My wife and I spent July 4th in Key West, Florida and, after an evening of fireworks, we returned to our hotel for a peaceful night’s sleep. But it didn’t last long. At 2 a.m. we got a call from our adult daughter Katherine, telling us that water was gushing through the walls and ceilings and down the stairs of our house, because of a broken plastic pipe in the upstairs bathroom. She was at the house 11 hours earlier and we don’t know exactly what time the water started flowing but, based on the extensive damage, it was probably several hours before she discovered it and turned off the water.
Nearly four months later, we’re still repairing the damage but, when we had the bathroom vanity, sink and faucets replaced this week, we made sure the plumber used high quality braided stainless steel supply lines so, hopefully, this will never happen again. But we can’t be sure, because, in addition to these lines, there are rubber, plastic or metal hoses and pipes connected to our washing machine, dish washer, water heater and other sinks.
If it ever does happen again when we’re away from the house, we won’t have to rely on our daughter stopping by to spot the problem. Vivint, which offers home security solutions, connected smoke detectors and home automation systems, installed water detectors under our sinks and other areas where leaks can occur. So, if there ever is a water leak in the future, we should know about it in seconds rather than hours. Vivint’s fee range from $50 to $70 a month, depending on equipment and services.
The system consists of small battery operated device with sensors that are activated if a 20th of an inch of water seeps underneath.The sensors communicate via wireless signals to a panel that not only sounds an alarm, but sends a message to my wife and my mobile phones and notifies a dispatch center.
Unlike with Vivint’s door and window sensors and smoke alarms, the company’s dispatch center won’t call the police or fire department but they will attempt to notify me by phone and, if they can’t reach me, they’ll call my wife followed by a list of contacts, including our neighbors who, hopefully, will get the message in time to turn off the main water valve in front of our house before much damage is done.
Fortunately there haven’t been any leaks since I installed the unit, but I did test it by pouring water near the sensor and, after ignoring the local siren from the control panel, I got a call from the dispatch center to notify me of the leak and patiently accept my explanation that it was just a test.

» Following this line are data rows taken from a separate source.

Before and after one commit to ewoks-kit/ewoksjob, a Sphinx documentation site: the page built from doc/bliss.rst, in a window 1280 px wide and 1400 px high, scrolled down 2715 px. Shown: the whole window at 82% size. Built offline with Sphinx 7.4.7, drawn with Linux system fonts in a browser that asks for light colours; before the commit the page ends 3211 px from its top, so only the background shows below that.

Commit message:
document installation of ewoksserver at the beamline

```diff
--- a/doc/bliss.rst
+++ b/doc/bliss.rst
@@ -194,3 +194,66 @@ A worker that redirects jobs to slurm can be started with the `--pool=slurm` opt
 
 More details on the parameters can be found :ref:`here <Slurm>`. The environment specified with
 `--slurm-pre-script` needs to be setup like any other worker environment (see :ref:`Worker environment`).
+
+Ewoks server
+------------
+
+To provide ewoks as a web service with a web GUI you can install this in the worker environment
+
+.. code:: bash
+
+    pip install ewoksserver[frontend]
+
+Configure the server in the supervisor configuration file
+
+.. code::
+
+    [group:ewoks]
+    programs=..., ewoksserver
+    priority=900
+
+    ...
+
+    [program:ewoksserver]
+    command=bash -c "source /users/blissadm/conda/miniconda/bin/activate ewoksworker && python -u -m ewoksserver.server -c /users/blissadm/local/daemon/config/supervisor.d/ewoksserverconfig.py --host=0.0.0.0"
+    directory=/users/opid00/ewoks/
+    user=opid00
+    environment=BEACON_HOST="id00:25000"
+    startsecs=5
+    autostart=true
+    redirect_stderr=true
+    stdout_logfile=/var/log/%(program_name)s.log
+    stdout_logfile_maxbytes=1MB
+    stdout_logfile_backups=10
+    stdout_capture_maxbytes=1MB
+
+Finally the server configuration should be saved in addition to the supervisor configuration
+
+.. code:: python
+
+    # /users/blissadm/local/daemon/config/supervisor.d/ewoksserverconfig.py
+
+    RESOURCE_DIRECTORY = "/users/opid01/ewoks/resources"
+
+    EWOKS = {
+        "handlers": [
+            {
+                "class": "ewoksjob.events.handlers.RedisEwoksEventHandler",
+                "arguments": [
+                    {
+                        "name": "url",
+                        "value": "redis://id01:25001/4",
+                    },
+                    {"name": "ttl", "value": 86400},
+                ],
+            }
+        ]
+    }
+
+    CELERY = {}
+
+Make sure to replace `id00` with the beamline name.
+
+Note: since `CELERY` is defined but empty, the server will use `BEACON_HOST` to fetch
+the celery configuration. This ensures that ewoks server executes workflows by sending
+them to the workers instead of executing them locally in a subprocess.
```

I also tried out a $79 Honeywell Lyric Wi-Fi Water Leak and Freeze Detector that connects to your WiFi network and mobile phone to notify you in the event of leaks, freezes, or excess humidity. The unit connects directly to your WiFi network and doesn’t require a hub. If it detects a problem the device itself will sound a local alarm and notify you and a list of other contacts via email, but it won’t make any phone calls to you or a dispatch center.
Another option is a Samsung SmartThings Water Leak Sensor which cost about $37 each, but requires you have a $75 SmartThings Hub somewhere in the house. The sensor gives you an alert on your smartphone if it detects excess water. It can also trigger a light or a siren. The detector is one of many products that work with the SmartThings hub, including switches, bulbs, motion detectors and numerous other smart devices.
The idea for SmartThings came from an experience similar to my flood. In 2011, co-founder Alex Hawkinson’s vacation house in Colorado was heavily damaged because of water damage from frozen pipes. Had Hawkinson known about the problem immediately, he could have prevented much of the damage just as I could have probably saved some my house’s floors and walls if I had known about my leak within seconds rather than hours later.
While the Vivint, Honeywell and SmartThings sensors can notify you or others of a leak, they can’t turn off the water, which means you can still have some serious damage between the time someone is notified and when they can manually shut off the water. But there is a $699 kit from leakSMART that comes with five sensors and an electronic motorized brass water ball valve that connects to your home’s main water supply to turn off your water if a leak is detected. There is also an iOS and Android app that can monitor for water leaks and control your home’s main water supply, but the great part about this system is that it doesn’t require a human to turn off the water.
Monitoring equipment and services vary widely in cost. Some services, like Vivint, charge a monthly fee depending on services and equipment while others involve equipment purchasing only, but typically leave it to up to you to arrange for installation and monitoring. If you purchase equipment that doesn’t come with a monitoring service, check around for third party services like The Monitoring Center or see if the device’s app can notify not only you but a list of friends and neighbors in the event of an emergency.
As a resident of drought-stricken California, I’m grateful for all the water we can get — as long as it stays away from my floors, walls and ceilings.